Climbing into a stark granite landscape studded with glacially-formed lakes, the Pear Lake Trail offers some real alpine scenery that’s only about four miles from the Wolverton trailhead. Admittedly it’s a somewhat challenging four miles, but this is still the most popular high country hike in Sequoia National Park.
The one thing missing from this trail are sweeping mountainous views; the trail never climbs out of the Tokopah Valley and the views are mostly limited to the valley.
The Watchtower Trail is closed in the winter and the trail can be covered with snow well into summer. Check the park’s trail conditions web page before hiking.
Here’s the trailhead location in Google Maps.
The well-used trail starts at the Wolverton parking lot and immediately begins climbing through somewhat dull woodland. The scenery gradually improves as a rushing creek comes into earshot and the the trail crosses a small meadow.

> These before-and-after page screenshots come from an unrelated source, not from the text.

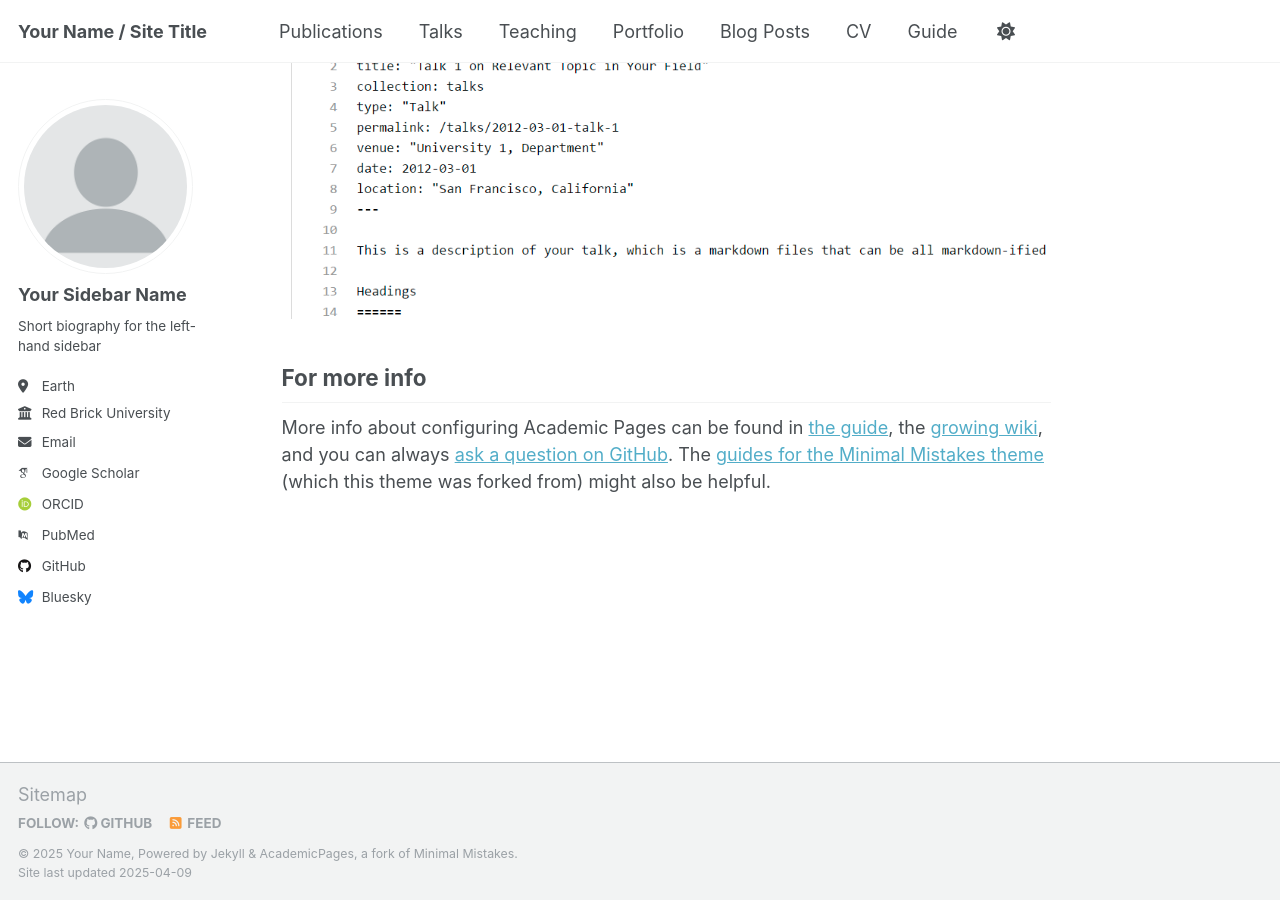
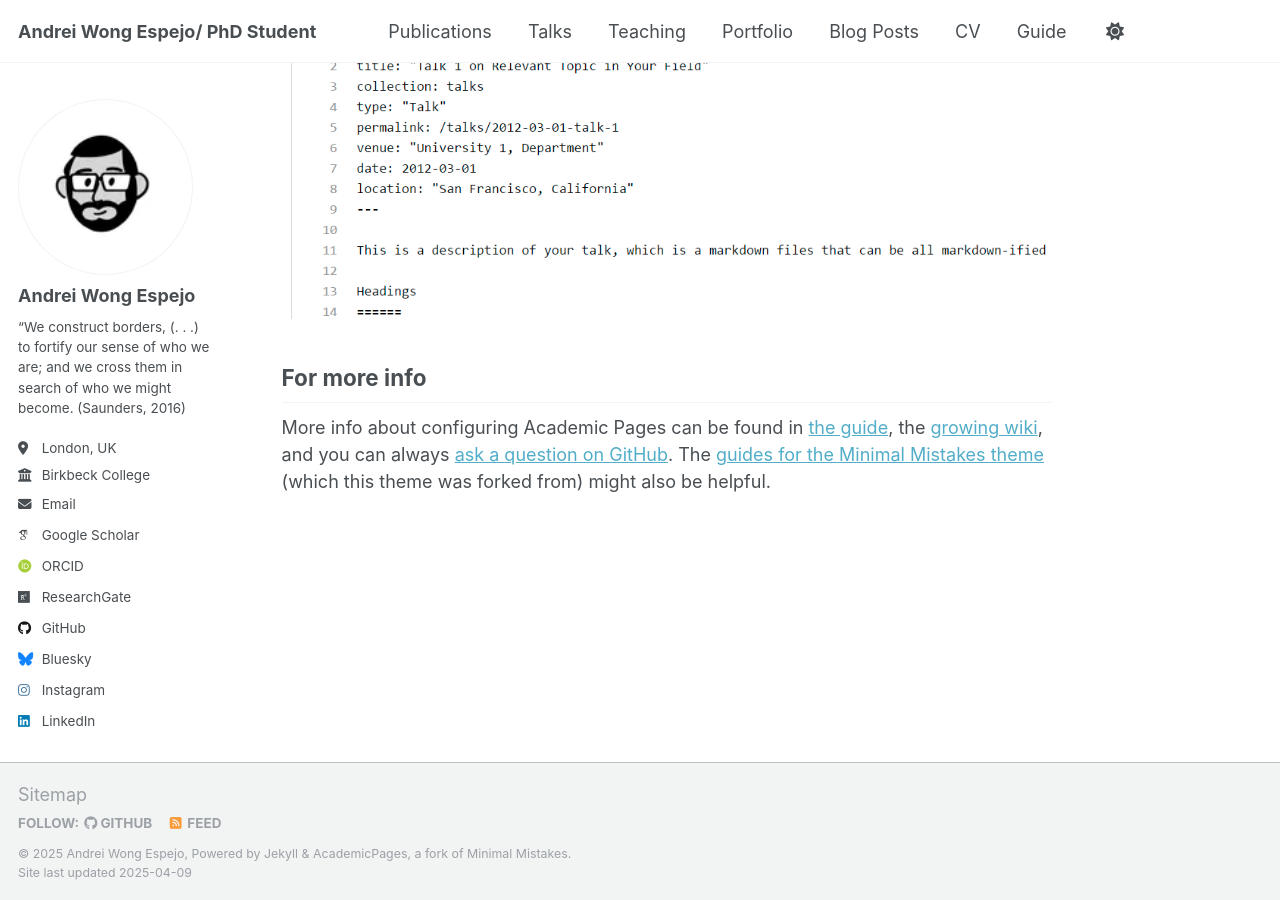
Before and after one commit to Andrei-WongE/Andrei-Wong.github.io, a Jekyll site: the page built from _pages/about.md, in a window 1280 px wide and 900 px high, scrolled down 2636 px. Built offline with Jekyll 4.4.1, drawn with Linux system fonts in a browser that asks for light colours; some web fonts are replaced.

Commit message:
Update _config.yml
First stab

```diff
--- a/_config.yml
+++ b/_config.yml
@@ -7,13 +7,13 @@
 # server process.
 
 # Basic Site Settings
-locale                   : "en-US"
+locale                   : "en-GB"
 site_theme               : "default"
-title                    : "Your Name / Site Title"
+title                    : "Andrei Wong Espejo/ PhD Student"
 title_separator          : "-"
-name                     : &name "Your Name"
+name                     : &name "Andrei Wong Espejo"
 description              : &description "personal description"
-url                      : https://academicpages.github.io # the base hostname & protocol for your site e.g. "https://[your GitHub username].github.io"
+url                      : https://Andrei-WongE.github.io # the base hostname & protocol for your site e.g. "https://[your GitHub username].github.io"
 baseurl                  : "" # the subpath of your site, e.g. "/blog"
 repository               : "academicpages/academicpages.github.io"
 
@@ -22,23 +22,23 @@ repository               : "academicpages/academicpages.github.io"
 #               Additional customization can be done by editing /_includes/author-profile.html
 author:
   # Biographic information
-  avatar           : "profile.png"
-  name             : "Your Sidebar Name"
+  avatar           : "Profile.png"
+  name             : "Andrei Wong Espejo"
   pronouns         : # example: "she/her"
-  bio              : "Short biography for the left-hand sidebar"
-  location         : "Earth"
-  employer         : "Red Brick University"
+  bio              : "“We construct borders, (. . .) to fortify our sense of who we are; and we cross them in search of who we might become. (Saunders, 2016)"
+  location         : "London, UK"
+  employer         : "Birkbeck College"
   uri              : # URL
-  email            : "none@example.org"
+  email            : "awonge01@student.bbk.ac.uk"
 
   # Academic websites
   arxiv            : # URL - Update with the correct link to your profile
-  googlescholar    : "https://scholar.google.com/citations?user=PS_CX0AAAAAJ"
+  googlescholar    : "https://scholar.google.ch/citations?user=R6FfKxoAAAAJ&hl"
   impactstory      : # URL
-  orcid            : "http://orcid.org/yourorcidurl"
+  orcid            : "https://orcid.org/0000-0001-8278-3149"
   semantic         : # URL
-  pubmed           : "https://www.ncbi.nlm.nih.gov/pubmed/?term=john+snow"
-  researchgate     : # URL
+  pubmed           : # URL
+  researchgate     : "https://www.researchgate.net/profile/Andrei-Wong"
   scopus           : # URL
 
   # Repositories and software development
@@ -50,16 +50,16 @@ author:
   stackoverflow    : # User number or user number and name (i.e., use "1" or "1/jeff-atwood")
 
   # Social media
-  bluesky          : "bsky.app" # Replace this with you Bluesky username
+  bluesky          : "andrei-wonge.bsky.social" # Replace this with you Bluesky username
   facebook         : # Username
   flickr           : # Username
   foursquare       : # Username
   goodreads        : # Username
   google_plus      : # Username
   keybase          : # Username
-  instagram        : # Username
+  instagram        : "andrei_wonge"
   lastfm           : # Username
-  linkedin         : # Username
+  linkedin         : "andrei-wonge"
   mastodon         : # URL
   medium           : # URL
   pinterest        : # Username
@@ -77,8 +77,8 @@ author:
 
 # Publication Category - The following the list of publication categories and their headings
 publication_category:
-  books:
-    title: 'Books'
+  #books:
+    #title: 'Books'
   manuscripts:
     title: 'Journal Articles'
   conferences:
```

Turn left at the trail to Pear Lake. The trail climbs more insistently, and the dense pine forest opens up a little and becomes more scenic. There are climpses of the hills and granite outcroppings across the Tokopah Valley.
At the next intersection, you can either take the "Watchtower" route to the left or the "Hump" route to the right. The Watchtower route is far more interesting, and quite a bit easier too. However, it’s often closed as late as July due to persistent snow on its shady north-facing slopes. Fortunately for those who have to take the Hump route, the best scenery doesn’t come until after the two trails re-join.
The Watchtower route continues to climb through pine forest, finally breaking out of the woods right at the point where it reaches the Watchtower. You can only see the back of the watchtower and it’s nothing special; of more interest is the expansive view of Tokopah Falls from above.
The trail switchbacks up the hill, then passes through two vertiginous stretches where it’s carved into the side of a steep granite hill. The trail is about 4 to 6 feet wide so it doesn’t seem especially dangerous on dry late-summer days, but you wouldn’t want to be here when it’s covered with ice or snow.
The trail continues to be cut into the hillside, although the hill isn’t quite as steep. Soon the trail reaches the junction with the Hump route, and shortly after that, the trail curves around Heather Lake.
Heather Lake is, I think, the most attractive (if also the most ordinary) of the lakes in this area, since it’s pleasantly wooded. The other lakes are somewhat more barren-looking, being surrounded mostly by bare granite. For some reason there’s no camping at Heather Lake.
The trail climbs over a low rise. Some of the pines that manage to grow on the rocky hills are Foxtail Pines, a rare treeline species that can live for thousands of years and is related to the Bristlecone Pine, the world’s oldest tree. They lack the distinctive gnarled appearance seen elsewhere, maybe because they’re sheltered in this valley.
The trail then descends toward the Emerald Lake campground, which has an exceptionally picturesque outhouse, a handsome stone structure set on a low rise among the alpine scenery.
After the campground, the trail begins climbing again. Foot traffic on the trail seems to drop off at this point and you’re not likely to see anyone until you reach Pear Lake. The trail is rocky and can be a little slow to negotiate. Curving around a ridge, the trail offers some nice views of the Watchtower and the Tokopah valley.
A spur trail to the left descends to the ranger station, which is another handsome stone structure set next to a sort of mini-waterfall where a creek cascades over some low step-like rock formations. It’s a nice location but I’m not sure why it’s called a ranger station, since there aren’t any actual rangers there. The structure is more accurately called the Pear Lake Backcountry Ski Hut. The one-room (maybe two) hut is closed in the summer, but from December 15 to April 9 hardy skiers can apparently stay overnight by reservation.
The main trail continues to climb up to Pear Lake, crossing the most barren, rocky landscape of the hike. Amazingly there are still trees, though, especially around the campsites. The lake is a classic tarn, set in a distinctive glacially-carved granite bowl or cirque. It’s the most stark and otherworldly of the lakes on this trail and although it’s actually a fairly popular destination, it feels very remote.
© 2011 David Baselt